### Task to complete
Print out the full material below, exact in every line, with no images included.

::::

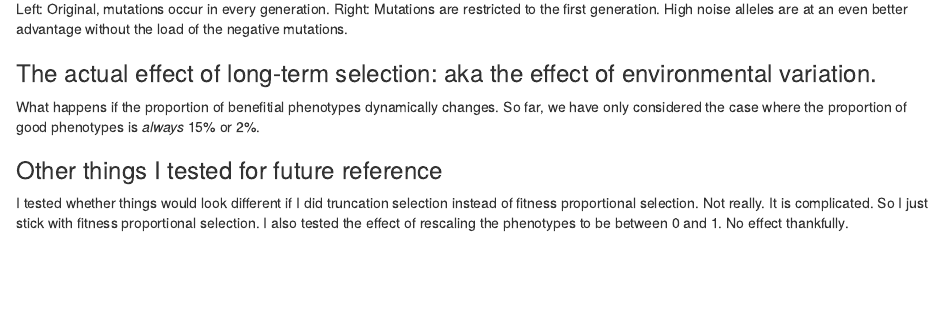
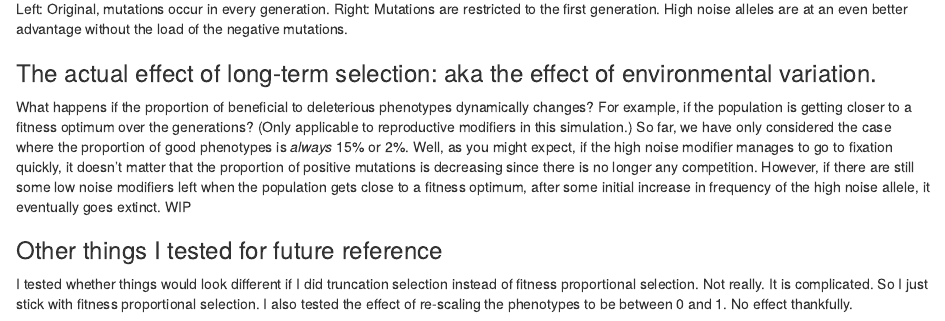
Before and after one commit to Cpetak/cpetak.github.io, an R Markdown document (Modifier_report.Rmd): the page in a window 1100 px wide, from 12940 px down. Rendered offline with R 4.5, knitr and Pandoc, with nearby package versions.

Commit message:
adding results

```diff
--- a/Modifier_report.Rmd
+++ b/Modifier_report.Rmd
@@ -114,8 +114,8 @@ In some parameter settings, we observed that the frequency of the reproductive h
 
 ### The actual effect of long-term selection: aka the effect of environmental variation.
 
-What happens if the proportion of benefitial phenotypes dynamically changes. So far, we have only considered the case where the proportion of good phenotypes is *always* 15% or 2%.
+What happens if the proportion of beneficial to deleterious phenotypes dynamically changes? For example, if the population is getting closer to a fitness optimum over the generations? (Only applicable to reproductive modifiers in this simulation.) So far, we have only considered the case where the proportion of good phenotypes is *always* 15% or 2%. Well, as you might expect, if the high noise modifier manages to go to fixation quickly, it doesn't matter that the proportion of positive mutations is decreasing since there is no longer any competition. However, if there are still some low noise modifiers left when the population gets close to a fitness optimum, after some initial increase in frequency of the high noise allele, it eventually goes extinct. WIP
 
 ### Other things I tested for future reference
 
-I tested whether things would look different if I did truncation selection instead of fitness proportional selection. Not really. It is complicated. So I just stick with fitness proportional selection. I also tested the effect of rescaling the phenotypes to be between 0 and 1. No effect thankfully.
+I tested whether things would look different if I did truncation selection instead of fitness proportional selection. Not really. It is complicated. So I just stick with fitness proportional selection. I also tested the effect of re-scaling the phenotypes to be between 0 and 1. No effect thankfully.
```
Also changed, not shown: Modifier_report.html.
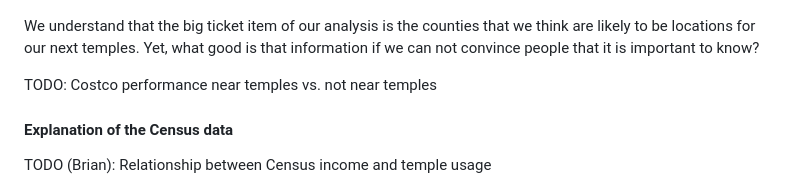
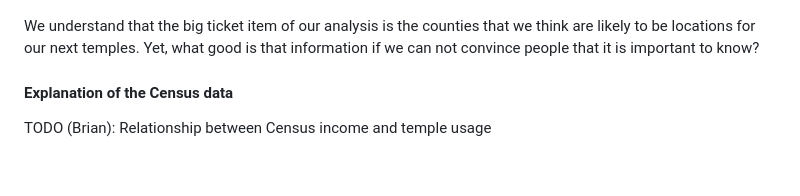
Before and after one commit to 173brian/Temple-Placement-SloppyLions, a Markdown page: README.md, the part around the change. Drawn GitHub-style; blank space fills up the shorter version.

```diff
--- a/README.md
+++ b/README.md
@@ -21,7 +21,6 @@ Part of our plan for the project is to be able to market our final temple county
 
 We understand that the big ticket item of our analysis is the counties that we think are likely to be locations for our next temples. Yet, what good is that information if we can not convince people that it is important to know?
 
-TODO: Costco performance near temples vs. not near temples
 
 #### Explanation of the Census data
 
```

::::

### Task output
Before and after one commit to Cpetak/cpetak.github.io, an R Markdown document (Modifier_report.Rmd): the page in a window 1100 px wide, from 12940 px down. Rendered offline with R 4.5, knitr and Pandoc, with nearby package versions.

Commit message:
adding results

```diff
--- a/Modifier_report.Rmd
+++ b/Modifier_report.Rmd
@@ -114,8 +114,8 @@ In some parameter settings, we observed that the frequency of the reproductive h
 
 ### The actual effect of long-term selection: aka the effect of environmental variation.
 
-What happens if the proportion of benefitial phenotypes dynamically changes. So far, we have only considered the case where the proportion of good phenotypes is *always* 15% or 2%.
+What happens if the proportion of beneficial to deleterious phenotypes dynamically changes? For example, if the population is getting closer to a fitness optimum over the generations? (Only applicable to reproductive modifiers in this simulation.) So far, we have only considered the case where the proportion of good phenotypes is *always* 15% or 2%. Well, as you might expect, if the high noise modifier manages to go to fixation quickly, it doesn't matter that the proportion of positive mutations is decreasing since there is no longer any competition. However, if there are still some low noise modifiers left when the population gets close to a fitness optimum, after some initial increase in frequency of the high noise allele, it eventually goes extinct. WIP
 
 ### Other things I tested for future reference
 
-I tested whether things would look different if I did truncation selection instead of fitness proportional selection. Not really. It is complicated. So I just stick with fitness proportional selection. I also tested the effect of rescaling the phenotypes to be between 0 and 1. No effect thankfully.
+I tested whether things would look different if I did truncation selection instead of fitness proportional selection. Not really. It is complicated. So I just stick with fitness proportional selection. I also tested the effect of re-scaling the phenotypes to be between 0 and 1. No effect thankfully.
```
Also changed, not shown: Modifier_report.html.
Before and after one commit to 173brian/Temple-Placement-SloppyLions, a Markdown page: README.md, the part around the change. Drawn GitHub-style; blank space fills up the shorter version.

```diff
--- a/README.md
+++ b/README.md
@@ -21,7 +21,6 @@ Part of our plan for the project is to be able to market our final temple county
 
 We understand that the big ticket item of our analysis is the counties that we think are likely to be locations for our next temples. Yet, what good is that information if we can not convince people that it is important to know?
 
-TODO: Costco performance near temples vs. not near temples
 
 #### Explanation of the Census data
 
```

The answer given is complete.